Elizabeth Gilbert’s latest novel is in the form of a largely unapologetic, occasionally smug and rather lengthy letter from Vivian Morris to her beloved friend’s curious daughter, Angela Grecco. Angela’s query, sent in 2010 — “Might [you] now feel comfortable telling me what you were to my father?” — affords Vivian an opportunity to recount her life of adventures in Manhattan.

She begins in 1940, when, after being “excused” from Vassar “on account of never having attended classes,” she moves to Hell’s Kitchen and into the Lily Playhouse with her Aunt Peg and Peg’s partner, Olive, a woman billed in public and in fact as Peg’s “secretary.” Filled with showgirls, songwriters, ashtrays and martinis — not to mention the stage itself, “a huge, golden-lit, fading old jewel box” — the Lily is an ode to cheerful disorder. When Peg’s estranged husband visits from Hollywood and produces a successful show, “City of Girls,” the Lily tips briefly into fame before its eventual demolition in 1950.

In the meantime, Vivian swiftly befriends a group of showgirls and sews costumes for them. She is particularly close to Bronx-born Celia Ray, whose beauty is remarked upon so frequently that it becomes the forefront of her character. Vivian, too, has been granted the fortune of a widely appreciable appearance — “I was always pretty, Angela,” she writes; “What’s more, I always knew it.” Prettiness, along with her wealth (“I was rich, Angela.
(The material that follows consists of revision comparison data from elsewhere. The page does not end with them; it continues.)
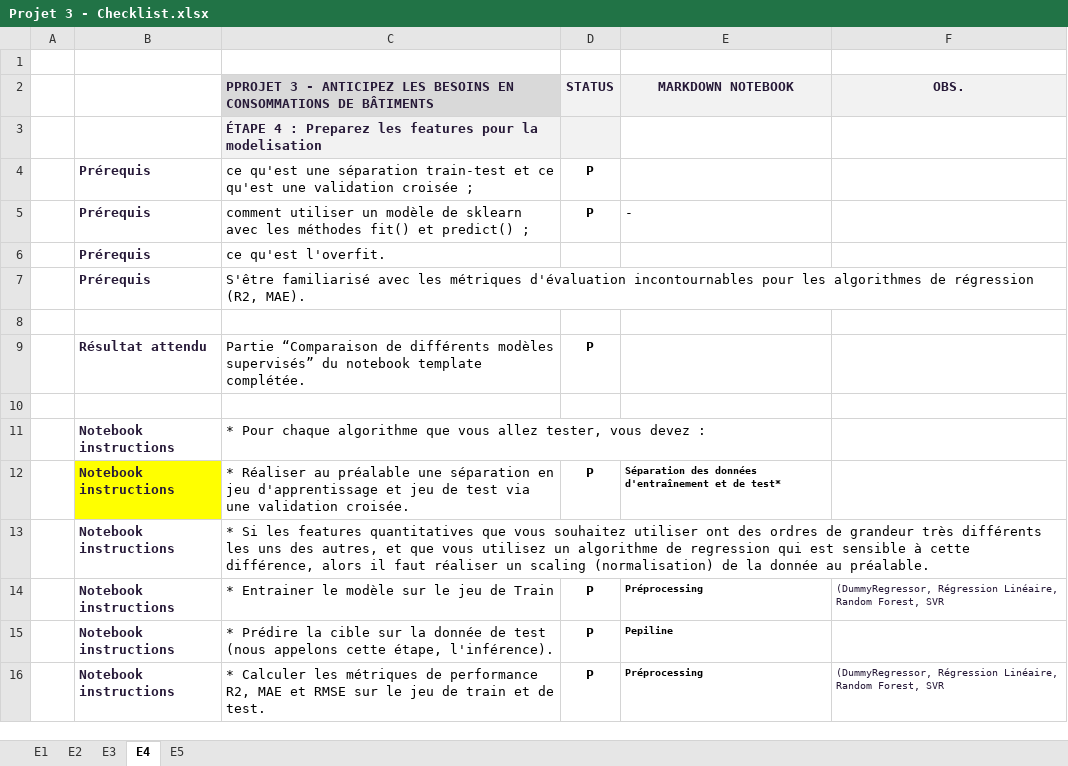
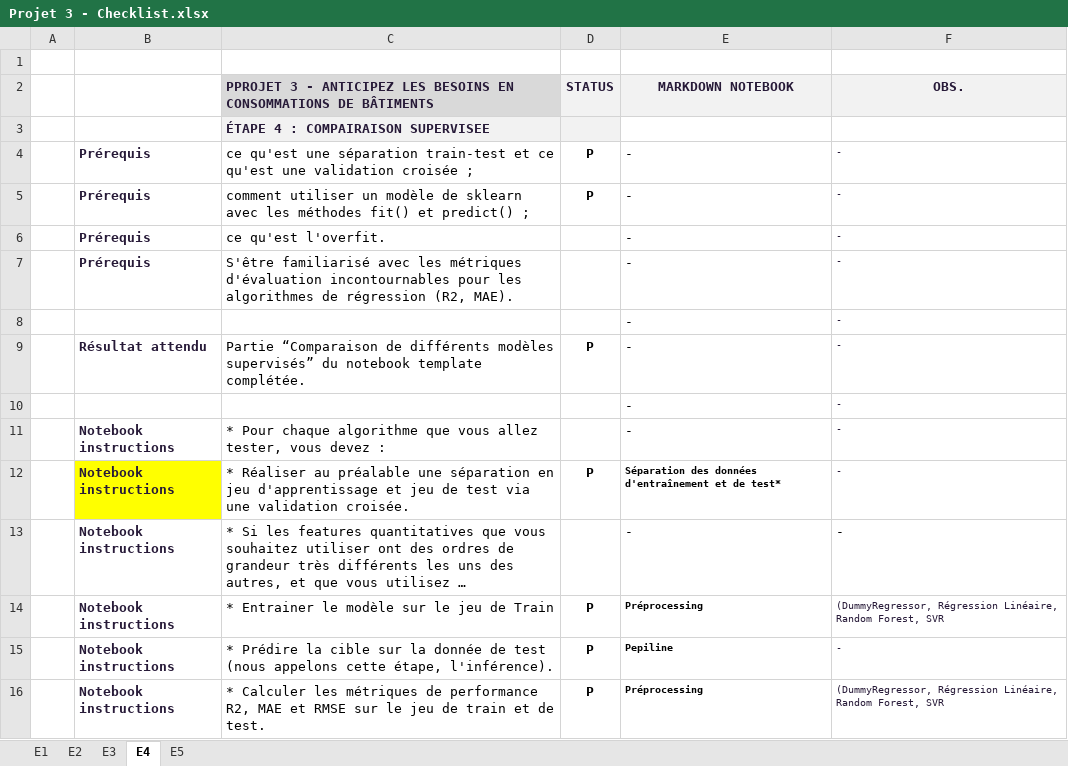
Before and after one commit to rafadmgs/Prediction_Consommation_Energetique_Batiments_Seattle, an Excel workbook: Projet 3 - Checklist.xlsx, sheet E4, drawn as a sheet; only a part is shown; long unchanged cells end in …; values as stored, in another font and other column widths than the file's, no borders; conditional formats not drawn; the diff covers the shown part only; the diff names each change by its address in the sheet, - before the commit and + after, or states it on an @@ line.

```diff
--- a/Projet 3 - Checklist.xlsx (sheet E4)
+++ b/Projet 3 - Checklist.xlsx (sheet E4)
-C3: ÉTAPE 4 : Preparez les features pour la modelisation
+C3: ÉTAPE 4 : COMPAIRAISON SUPERVISEE
-E4 (MARKDOWN NOTEBOOK): (empty)
+E4 (MARKDOWN NOTEBOOK): -
-F4:F7 (OBS.): (empty)
+F4:F7 (OBS.): -
-E6:E7 (MARKDOWN NOTEBOOK): (empty)
+E6:E7 (MARKDOWN NOTEBOOK): -
-row 8: (empty)
+row 8:  |  |  |  | - | -
-E9 (MARKDOWN NOTEBOOK): (empty)
+E9 (MARKDOWN NOTEBOOK): -
-F9 (OBS.): (empty)
+F9 (OBS.): -
-row 10: (empty)
+row 10:  |  |  |  | - | -
-E11 (MARKDOWN NOTEBOOK): (empty)
+E11 (MARKDOWN NOTEBOOK): -
-F11:F13 (OBS.): (empty)
+F11:F13 (OBS.): -
-E13 (MARKDOWN NOTEBOOK): (empty)
+E13 (MARKDOWN NOTEBOOK): -
-F15 (OBS.): (empty)
+F15 (OBS.): -
```
Also changed, not shown: 25 edited cells elsewhere in this sheet, sheet E3, sheet E5, 11 other files.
I was rich, and I was spoiled.”) gird Vivian through plenty of upheaval.

Hung over and carefree, she stumbles through the city’s salacious nightlife offerings with little consequence — an absence of conflict that grows increasingly problematic for the novel, as the pastiche of drinks and clubs begins to merge and become indistinct. When there are truly terrible moments, Vivian is always protected, whether by Celia, Peg or her continuous flow of good luck.
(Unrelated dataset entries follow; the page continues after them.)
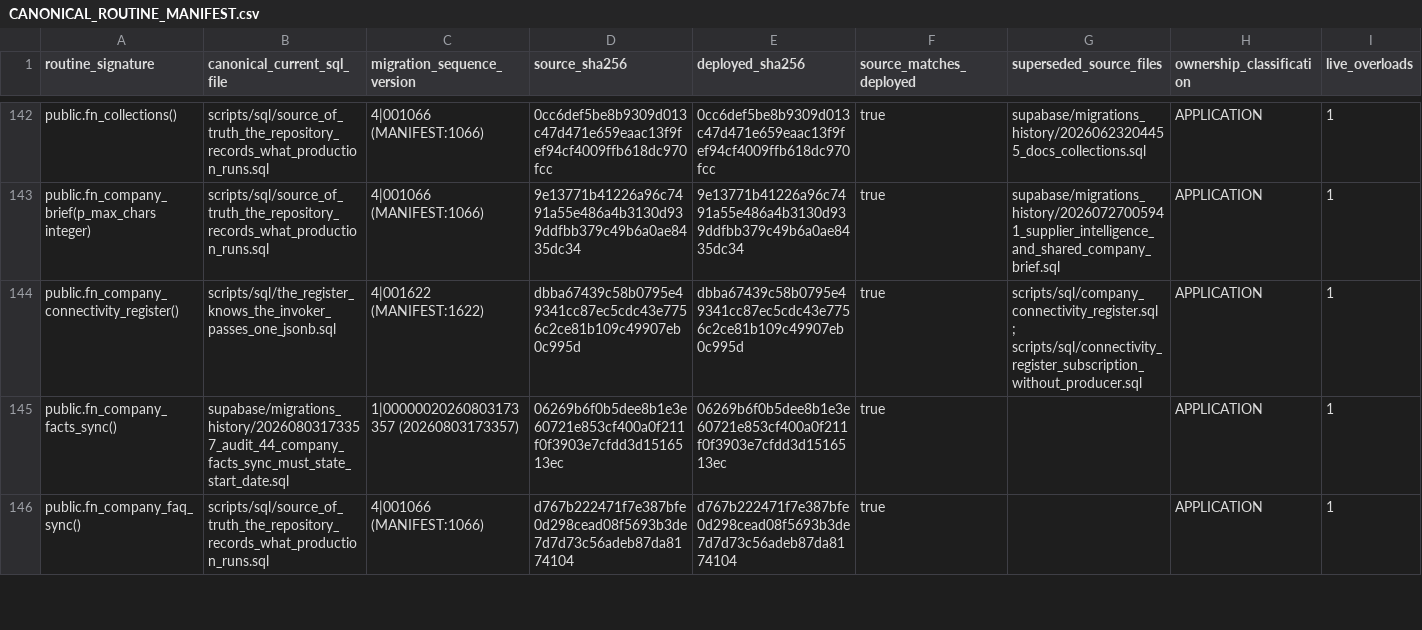
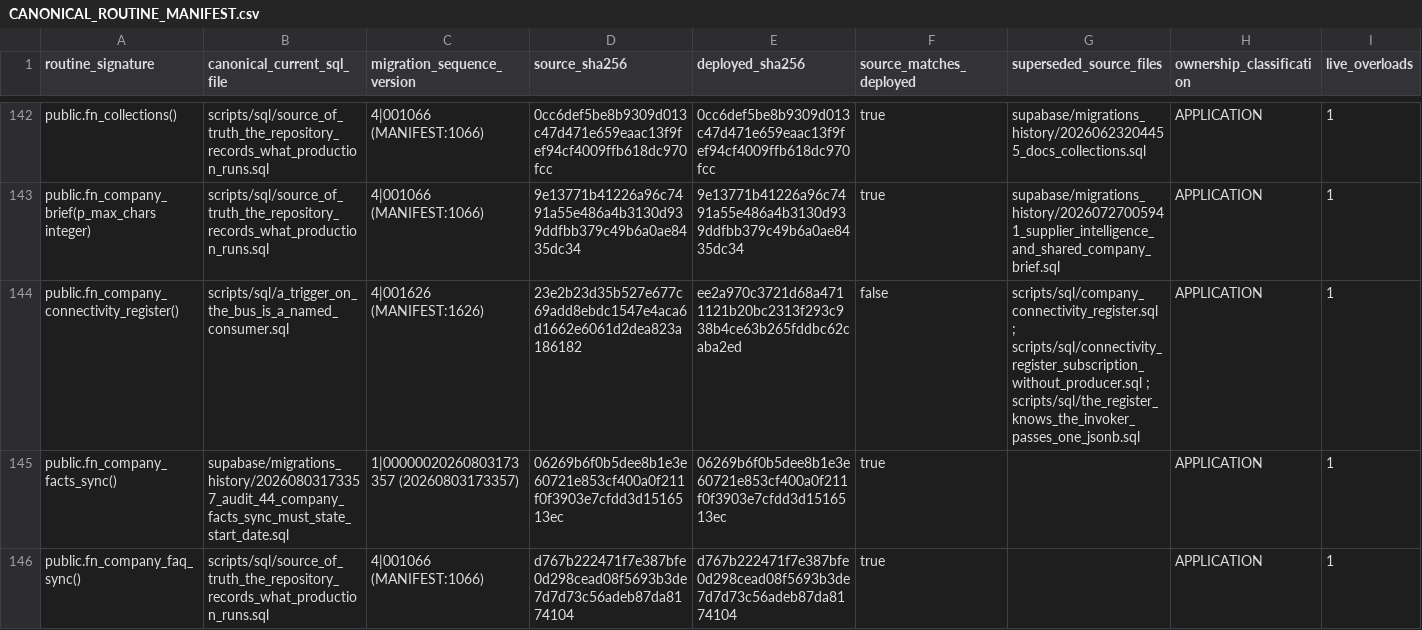
Before and after one commit to ahmadmhdnabilalzain-bot/quotesdone, a CSV file: docs/phase-c-final-kernel/CANONICAL_ROUTINE_MANIFEST.csv, drawn as a sheet; only a part is shown, gaps mark what is left out.

```diff
--- a/docs/phase-c-final-kernel/CANONICAL_ROUTINE_MANIFEST.csv
+++ b/docs/phase-c-final-kernel/CANONICAL_ROUTINE_MANIFEST.csv
@@ -143,3 +143,3 @@ public.fn_collections(),scripts/sql/source_of_truth_the_repository_records_what_
 public.fn_company_brief(p_max_chars integer),scripts/sql/source_of_truth_the_repository_records_what_production_runs.sql,4|001066 (MANIFEST:1066),9e13771b41226a96c7491a55e486a4b3130d939ddfbb379c49b6a0ae8435dc34,9e13771b41226a96c7491a55e486a4b3130d939ddfbb379c49b6a0ae8435dc34,true,supabase/migrations_history/20260727005941_supplier_intelligence_and_shared_company_brief.sql,APPLICATION,1
-public.fn_company_connectivity_register(),scripts/sql/the_register_knows_the_invoker_passes_one_jsonb.sql,4|001622 (MANIFEST:1622),dbba67439c58b0795e49341cc87ec5cdc43e7756c2ce81b109c49907eb0c995d,dbba67439c58b0795e49341cc87ec5cdc43e7756c2ce81b109c49907eb0c995d,true,scripts/sql/company_connectivity_register.sql ; scripts/sql/connectivity_register_subscription_without_producer.sql,APPLICATION,1
+public.fn_company_connectivity_register(),scripts/sql/a_trigger_on_the_bus_is_a_named_consumer.sql,4|001626 (MANIFEST:1626),23e2b23d35b527e677c69add8ebdc1547e4aca6d1662e6061d2dea823a186182,ee2a970c3721d68a4711121b20bc2313f293c938b4ce63b265fddbc62caba2ed,false,scripts/sql/company_connectivity_register.sql ; scripts/sql/connectivity_register_subscription_without_producer.sql ; scripts/sql/the_register_knows_the_invoker_passes_one_jsonb.sql,APPLICATION,1
 public.fn_company_facts_sync(),supabase/migrations_history/20260803173357_audit_44_company_facts_sync_must_state_start_date.sql,1|00000020260803173357 (20260803173357),06269b6f0b5dee8b1e3e60721e853cf400a0f211f0f3903e7cfdd3d1516513ec,06269b6f0b5dee8b1e3e60721e853cf400a0f211f0f3903e7cfdd3d1516513ec,true,,APPLICATION,1
```
Also changed, not shown: 3 other files.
The great crisis that causes Vivian’s temporary exile from New York is a dalliance with both Celia and a married man. She gets sent upstate until Peg rescues her (after a broken engagement) and then resumes a city life. Her theater background leads to work in the Navy Yard. Her brother Walter dies in the war, but his character remains sketchily formed, as does Vivian’s grief. The writing has less energy after the glitz of the Lily Playhouse — a slowdown that mirrors the characters’ lives.

Vivian’s devil-may-care disposition can be quite charming, but readers may feel a lack of hardship in this narrator’s life, and with it a lack of conflict and urgency. When she finally answers Angela’s question, Vivian assures Angela that although she misses Frank Grecco, “I’ve done just fine in my life,” and she is “embarrassingly healthy” in her “ripe old age.”

This is indeed the case, and overall it makes Gilbert’s latest work a joyous and spirited read.


Jackie Thomas-Kennedy’s writing has appeared in Electric Literature, Lenny Letter, Narrative, the Millions, Harvard Review and elsewhere. She held a 2014-16 Stegner Fellowship at Stanford University.

City of Girls
By: Elizabeth Gilbert.
Publisher: Riverhead, 470 pages, $28.